Sinn Féin - On Your Side

Insurance Ireland’s opposition to new database must be dropped as EU looks at exclusion issue - Pearse Doherty TD

17 May, 2018 - by Pearse Doherty TD

Sinn Féin Finance Spokesperson Pearse Doherty TD has said the news that the EU investigation into anti-competitive practices in the insurance industry is focusing in on the exclusion of new entrants will come as no surprise to drivers and others who have dealt with the industry.

The Sinn Féin Dáil deputy leader has called on Insurance Ireland to drop its frivolous opposition to the new Claims Database which he said now looks like a “sick joke”.

Deputy Doherty said:

“The report this morning that Insurance Ireland is under investigation for excluding new entrants from accessing data on an equal footing will come as no surprise to me or anybody else who has dealt with the body.

"Insurance Ireland have denied any wrongdoing and I am sure the record of their replies to me and colleagues on this issue will be important in the investigation.

"The opposition of Insurance Ireland and their delaying tactics on the new Claims Database are a cynical attempt to resist change. They should now drop their very weak objections and accept that change is coming whether they like it or not. Ironically they claim that the new system could create additional barriers to entry to the market. That seems like a sick joke in light of today’s reports.

"It also points to the need for my legislation to impose jail sentences on insurers who lie to the Central Bank. It was misleading information from insurers put the need for this new law into the political sphere. I am determined to follow through and put in place real punishments for the bankers and insurers who have lied to the regulator.

"I have received this week an ECB opinion on the legislation which says it complements existing law meaning there are no excuses in the way for government to block the Bill.
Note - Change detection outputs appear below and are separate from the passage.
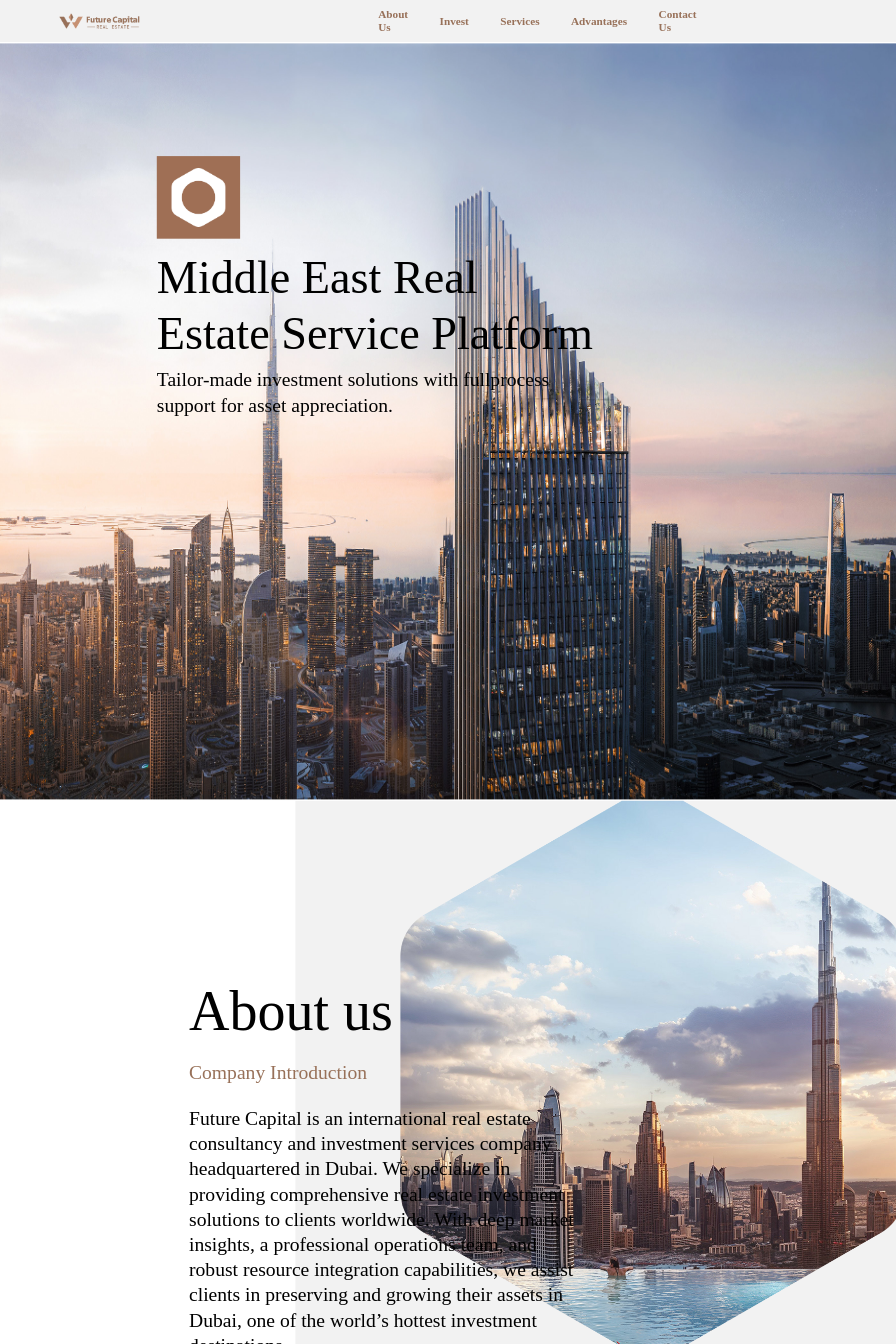
Repository: hcliu987/FutureCapital
Page: /
These files come from the project's save history. The page is drawn as it stood at one moment and after the next save; the edit follows.
The browser window is 1280 px wide. The pictures show the part of the page from y = 0 to 1920 px (the page is 8610 px tall), at 70% of full size.
The project was rebuilt for these pictures with package versions that can differ from the ones it lists, and the page was loaded fresh each time. Also part of the build but not shown: vue.config.js.

Above is the page before, as saved 2025-01-18 14:14:35.

### src/App.vue
<template>
  <homePage />
</template>

<script setup>
import homePage from "./components/homePage.vue";
</script>

<style>
html,
body {
  margin: 0;
}
</style>

### src/components/homePage.vue
<template>
  <div class="homePage">
    <div class="nav">
      <div class="left">
        <img class="toplogo" src="@/assets/logo.png" />
      </div>
      <div class="right">
        <div><a href="#aboutUs">About Us</a></div>
        <div><a href="#invest">Invest</a></div>
        <div><a href="#services">Services</a></div>
        <div><a href="#advantages">Advantages</a></div>
        <div><a href="#contactUs">Contact Us</a></div>
      </div>
    </div>
    <div class="aboutUs" id="aboutUs">
      <img class="img_bg" src="@/assets/aboutUs_bg1.jpg" />
      <img class="logo" src="@/assets/aboutUs_logo.png" />
      <div class="title">Middle East Real</div>
      <div class="title">Estate Service Platform</div>
      <div class="subInfo m1">
        Tailor-made investment solutions with fullprocess
      </div>
      <div class="subInfo">support for asset appreciation.</div>
    </div>
    <div class="aboutUs2">
      <div class="left"></div>
      <div class="right">
        <img src="@/assets/aboutUs_bg2.png" />
      </div>
      <div class="con_txt">
        <div class="title">About us</div>
        <div class="subtitle">Company Introduction</div>
        <div class="intro">
          Future Capital is an international real estate consultancy and
          investment services company headquartered in Dubai. We specialize in
          providing comprehensive real estate investment solutions to clients
          worldwide. With deep market insights, a professional operations team,
          and robust resource integration capabilities, we assist clients in
          preserving and growing their assets in Dubai, one of the world’s
          hottest investment destinations.
        </div>
      </div>
    </div>
    <div class="aboutUs3">
      <div class="left">
        <img src="@/assets/aboutUs_bg3.png" />
      </div>
      <div class="right"></div>
      <div class="con_txt">
        <div class="title">Company Vision</div>
        <div class="line"></div>
        <div class="info">
          Whether you are looking for an ideal home or exploring high-yield
          investment opportunities, Future Capital is committed to a
          customer-first philosophy. <br /><br />
          We deliver tailored investment support through exceptional service
          quality and forward-thinking market analysis, ensuring a personalized
          experience for every client.
        </div>
      </div>
    </div>
    <div class="invest" id="invest">
      <div class="top">
        <div class="title">New Opportunities</div>
        <div class="title">for Global Asset Allocation</div>
        <div class="line"></div>
      </div>
      <div class="bottom">
        <div class="row">
          <div class="item">
            <div class="pre">0%</div>
            <div class="text">
              Tax Incentives: Zero personal income tax.Zero capital gains tax.
            </div>
          </div>
          <div class="item">
            <div class="pre">6%-8%</div>
            <div class="text">
              Leading Investment Returns:The real estate market offers an
              average annual rental yield of 6%-8%.
            </div>
          </div>
          <div class="item">
            <div class="pre">12%</div>
            <div class="text">
              High-End Residential Growth:Luxury residential projects boast an
              annual sales growth rate exceeding 12%.
            </div>
          </div>
        </div>
        <div class="row">
          <div class="item">
            <div class="pre">100%</div>
            <div class="text">
              Non-UAE investors can achieve 100% foreign ownership.
            </div>
          </div>
          <div class="item">
            <div class="pre">80%</div>
            <div class="text">
              Over 80% of the population in Dubai consists of expatriates,
              leading to steadily growing housing demand.
            </div>
          </div>
          <div class="item">
            <div class="pre">60%</div>
            <div class="text">
              Located at the intersection of Europe, Asia, and Africa, 60% of
              global markets are within an 8-hour flight radius.
            </div>
          </div>
        </div>
        <div class="btext m1">
          Dubai, as a world-leading international metropolis, serves not only as
          the economic and trade hub of
        </div>
        <div class="btext">
          the Middle East but also as a focal point for global investors.
        </div>
      </div>
    </div>
    <div class="services" id="services">
      <div class="top">
        <div class="line"></div>
        <div class="item">
          <div class="title">Our Services</div>
          <div>
            Assist the rental of of primary and secondary commercial/residential
            properties.
          </div>
          <div>
            Assist the rental of of primary and secondary commercial/residential
            properties.
          </div>
        </div>
      </div>
      <div class="imgs">
        <img class="img1" src="@/assets/services_bg1.png" />
        <img class="img2" src="@/assets/services_bg2.png" />
      </div>
    </div>
    <div class="advantages1" id="advantages">
      <img src="@/assets/advantages_bg1.jpg" />
      <div class="title">Our Advantages</div>
    </div>
    <div class="advantages2">
      <div class="top">
        <div class="item">
          <div class="title">Company Introduction</div>
          <div class="info">
            A professional real estate consultancy team offering accurate market
            analysis and expert advice.
          </div>
        </div>
        <div class="item h1">
          <div class="title">High-End Resource Integration</div>
          <div class="info">
            Collaborating with Dubai’s top developers, such as EMAAR, Nakheel,
            and DAMAC, to provide exclusive properties and premium resources.
          </div>
        </div>
        <div class="item h1">
          <div class="title">Customer First</div>
          <div class="info">
            Placing client needs at the core, delivering full process,
            comprehensive support from property selection to investment
            implementation.
          </div>
        </div>
        <div class="item">
          <div class="title">Global Perspective</div>
          <div class="info">
            Serving clients worldwide, including investors from China, the UK,
            India, Europe, and Gulf countries.
          </div>
        </div>
      </div>
      <div class="img">
        <img src="@/assets/advantages_bg2.png" />
      </div>
    </div>
    <div class="contact" id="contactUs">
      <div class="left">
        <img src="@/assets/contact_bg2.png" />
      </div>
      <div class="right">
        <img src="@/assets/contact_bg1.png" />
      </div>
      <div class="content">
        <div class="title">
          <img src="@/assets/aboutUs_logo.png" />
          <div class="text">Contact US</div>
        </div>
        <div class="info">
          Thank you for your interest and trust in us! For more information
          about our projects or to discuss any inquiries and collaboration
          opportunities, feel free to reach out to our professional team. You
          can contact us through the following channels, and we look forward to
          providing you with the best service.
        </div>
        <div class="detail">
          <div class="key">Phone</div>
          <div class="value">+971 50 350 8883</div>
        </div>
        <div class="detail">
          <div class="key">Email</div>
          <div class="value">michael@futurecapital.ae</div>
        </div>
        <div class="detail">
          <div class="key">Address</div>
          <div class="value">
            3rd Floor Westburry Tower, Al Abraj Street Business Bay, Dubai
          </div>
        </div>
        <div class="end">
          We look forward to working with you to build a better future !
        </div>
      </div>
    </div>
  </div>
</template>

<script setup>
</script>


<style scoped>
.homePage {
  max-width: 1920px;
}
.nav {
  height: 60px;
  background: #f2f2f2;
  display: flex;
  align-items: center;
  justify-content: space-between;
  padding: 0 240px 0 85px;
  margin-bottom: 2px;
}
.nav .left {
  display: flex;
  align-items: center;
}
.nav .left img {
  margin-right: 12px;
}
.nav .right {
  display: flex;
  align-items: center;
  justify-content: end;
  width: 100%;
  font-family: 'Outfit Bold';
}
.nav .right div {
  margin-right: 45px;
  color: #987159;
  cursor: pointer;
  font-size: 16px;
  font-weight: bold;
}
.nav .right a {
  color: #987159;
  text-decoration: none;
}
.aboutUs {
  width: 100%;
  position: relative;
  min-height: 1080px;
  margin-bottom: 2px;
}
.aboutUs .img_bg {
  max-width: 100%;
  position: absolute;
  min-height: 1080px;
}
.aboutUs .logo {
  width: 118.5px;
  height: 118.5px;
  margin: 160.5px 0 12px 224px;
  position: relative;
  z-index: 1;
}
.nav .left .toplogo{
  width: 25%;
  height: 25%;
}
.aboutUs .title {
  margin-left: 224px;
  font-size: 66px;
  font-weight: 400;
  color: #000;
  line-height: 80px;
  position: relative;
  z-index: 1;
  font-family: ;
}
.aboutUs .subInfo {
  margin-left: 224px;
  font-size: 28px;
  line-height: 36px;
  position: relative;
  z-index: 1;
}
.aboutUs .m1 {
  margin-top: 8px;
}
.aboutUs2 {
  display: flex;
  width: 100%;
  min-height: 1080px;
  position: relative;
  margin-bottom: 2px;
}
.aboutUs2 .left {
  width: 33%;
  background: #fff;
}
.aboutUs2 .right {
  width: 67%;
  background: #f2f2f2;
  text-align: right;
}
.aboutUs2 .right img {
  max-width: 82.5%;
}
.aboutUs2 .con_txt {
  position: absolute;
  top: 260px;
  left: 270px;
  width: 573px;
}
.aboutUs2 .title {
  font-size: 80px;
  line-height: 80px;
  color: #000;
}
.aboutUs2 .subtitle {
  font-size: 28px;
  color: #987159;
  line-height: 36px;
  margin: 30px 0;
}
.aboutUs2 .intro {
  font-size: 28px;
  line-height: 36px;
}
.aboutUs3 .left {
  width: 55.7%;
}
.aboutUs3 {
  display: flex;
  width: 100%;
  position: relative;
  margin-bottom: 2px;
}
.aboutUs3 .right {
  width: 44.3%;
  background: #f2f2f2;
}
.aboutUs3 .con_txt {
  width: 851px;
  height: 678px;
  background: #fff;
  position: absolute;
  top: 110px;
  right: 110px;
  padding: 182px 0 0 132px;
}
.aboutUs3 .con_txt .title {
  font-size: 28px;
  color: #987159;
  line-height: 36px;
  margin-bottom: 66px;
}
.aboutUs3 .con_txt .line {
  height: 1px;
  width: 145px;
  margin-bottom: 38px;
  background: #987159;
}
.aboutUs3 .con_txt .info {
  width: 533px;
  font-size: 28px;
  line-height: 36px;
}
.invest .top {
  height: 360px;
  background: #fff;
  text-align: center;
  display: flex;
  align-items: center;
  flex-direction: column;
  justify-content: center;
}
.invest .top .title {
  font-size: 80px;
  color: #000;
  line-height: 80px;
}
.invest .top .line {
  height: 1px;
  background: #987159;
  width: 773px;
  margin-top: 32px;
}
.invest .bottom {
  height: 600px;
  background: #f2f2f2;
  padding: 90px 200px 30px 328px;
}
.invest .bottom .row {
  display: flex;
  justify-content: space-between;
}
.invest .bottom .row .item {
  height: 215px;
  width: 314px;
  margin-bottom: 40px;
}
.invest .bottom .row .pre {
  font-size: 80px;
  line-height: 80px;
  color: #987159;
  margin-bottom: 7.5px;
}
.invest .bottom .row .text {
  font-size: 20px;
  line-height: 25.2px;
  color: #000;
}
.invest .bottom .btext {
  width: 100%;
  text-align: center;
  font-size: 28px;
  line-height: 36px;
}
.invest .bottom .m1 {
  margin-top: 10px;
}
.services {
  min-height: 1080px;
  background: #fff;
  margin: 2px 0;
}
.services .top {
  height: 232px;
  padding: 150px 120px 150px 150px;
}
.services .top .line {
  width: 466px;
  height: 1px;
  background: #987159;
  margin-bottom: 65px;
}
.services .top .item {
  display: flex;
  align-items: center;
  justify-content: space-between;
  height: 106px;
}
.services .top .item div {
  max-width: 460px;
  font-size: 28px;
  line-height: 36px;
}
.services .top .item .title {
  max-width: 550px;
  font-size: 80px;
}
.services .imgs {
  display: flex;
  width: 100%;
}
.services .imgs .img1 {
  width: 67%;
}
.services .imgs .img2 {
  width: 33%;
}
.advantages1 {
  min-height: 1080px;
  margin-bottom: 2px;
  position: relative;
  display: flex;
  align-items: center;
  justify-content: center;
}
.advantages1 .title {
  font-size: 80px;
  position: relative;
  color: #fff;
  z-index: 1;
}
.advantages1 img {
  min-height: 1080px;
  width: 100%;
  position: absolute;
}
.advantages2 {
  min-height: 1080px;
  background: #fff;
  margin-bottom: 2px;
}
.advantages2 .img {
  height: 488px;
}
.advantages2 .top {
  height: 529px;
  padding: 63px 142px 0 172px;
  display: flex;
  justify-content: space-between;
}
.advantages2 .top .item {
  width: 332px;
}
.advantages2 .top .h1 {
  width: 345px;
}
.advantages2 .top .title {
  color: #987159;
  height: 180px;
  font-size: 28px;
  display: flex;
  align-items: flex-end;
  margin-bottom: 40px;
  font-weight: 700;
}
.advantages2 .top .info {
  font-size: 28px;
}
.advantages2 .img img {
  width: 100%;
  height: 100%;
}
.contact {
  display: flex;
  position: relative;
}
.contact .left {
  background: #f2f2f2;
  width: 50%;
  display: flex;
  align-items: center;
}
.contact .left img {
  max-width: 22%;
  position: relative;
  z-index: 1;
}
.contact .right {
  width: 50%;
  background: #987159;
  display: flex;
  align-items: center;
  justify-content: end;
}
.contact .right img {
  max-width: 60%;
}
.contact .content {
  width: 870px;
  height: 613px;
  position: absolute;
  top: 108px;
  left: 194px;
  background: #fff;
  padding: 129px 65px 120px 100px;
}
.contact .content .title {
  display: flex;
  align-items: flex-end;
  margin-bottom: 80px;
}
.contact .content img {
  width: 118px;
  height: 118px;
}
.contact .content .title .text {
  font-size: 80px;
  line-height: 80px;
  margin-left: 93px;
}
.contact .content .info {
  font-size: 28px;
  line-height: 36px;
  margin-bottom: 30px;
}
.contact .content .detail {
  display: flex;
  margin-bottom: 16px;
}
.contact .content .key,
.contact .content .value {
  min-width: 119px;
  font-size: 22px;
  color: #987159;
  line-height: 30px;
}
.contact .content .value {
  color: #000;
}
.contact .content .end {
  font-size: 28px;
  line-height: 36px;
  text-align: center;
  margin-top: 50px;
}
</style>

Loaded but not shown: public/index.html (common file); src/main.js (common file)

After the next save:
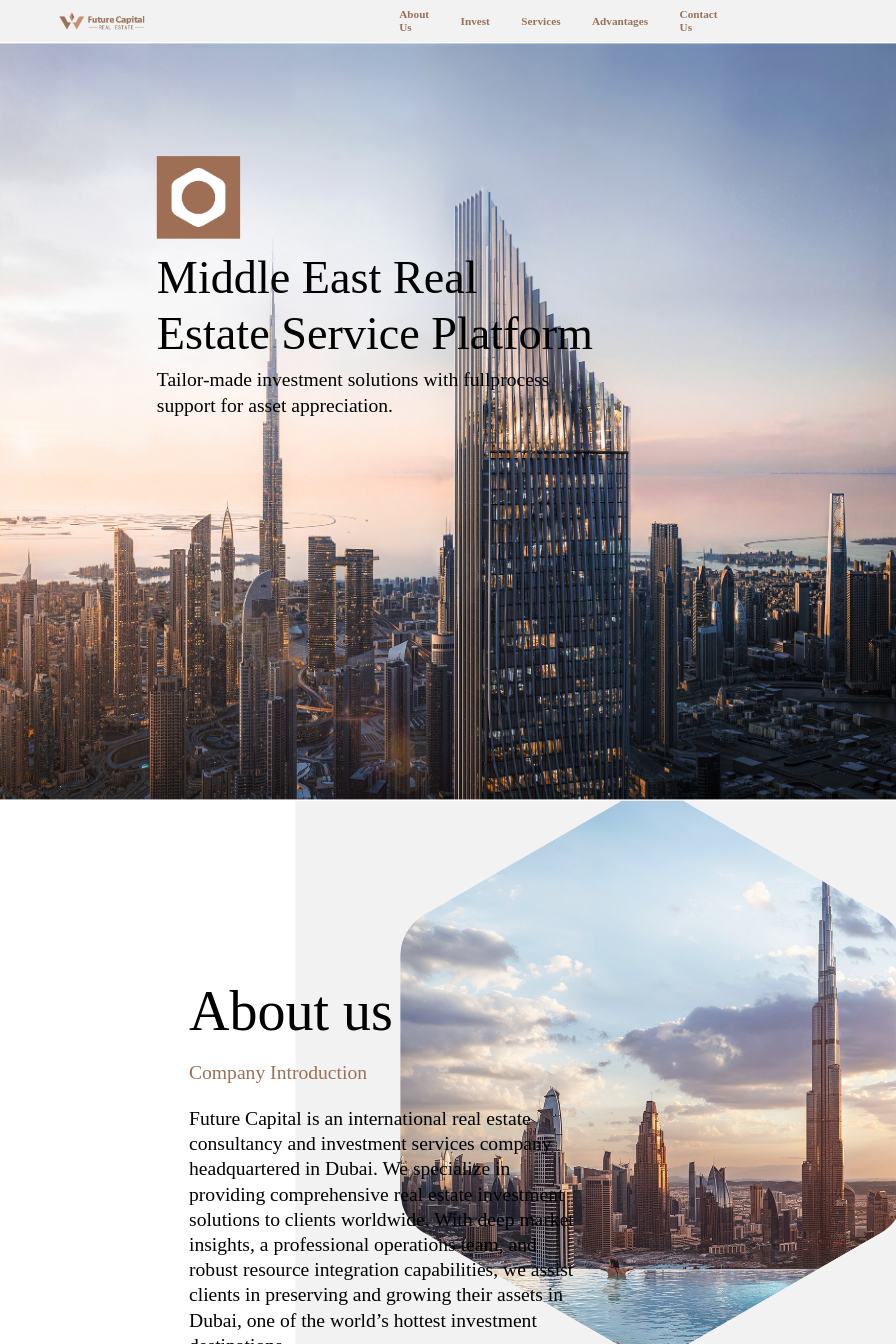
Saved 2 min 19 s later.
--- a/src/components/homePage.vue
+++ b/src/components/homePage.vue
@@ -234,7 +234,7 @@
   display: flex;
   align-items: center;
   justify-content: space-between;
-  padding: 0 240px 0 85px;
+  padding: 0 210px 0 85px;
   margin-bottom: 2px;
 }
 .nav .left {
Today’s news shows why my Bill is needed and I hope that it will be put into law soon.”

Connect with Sinn Féin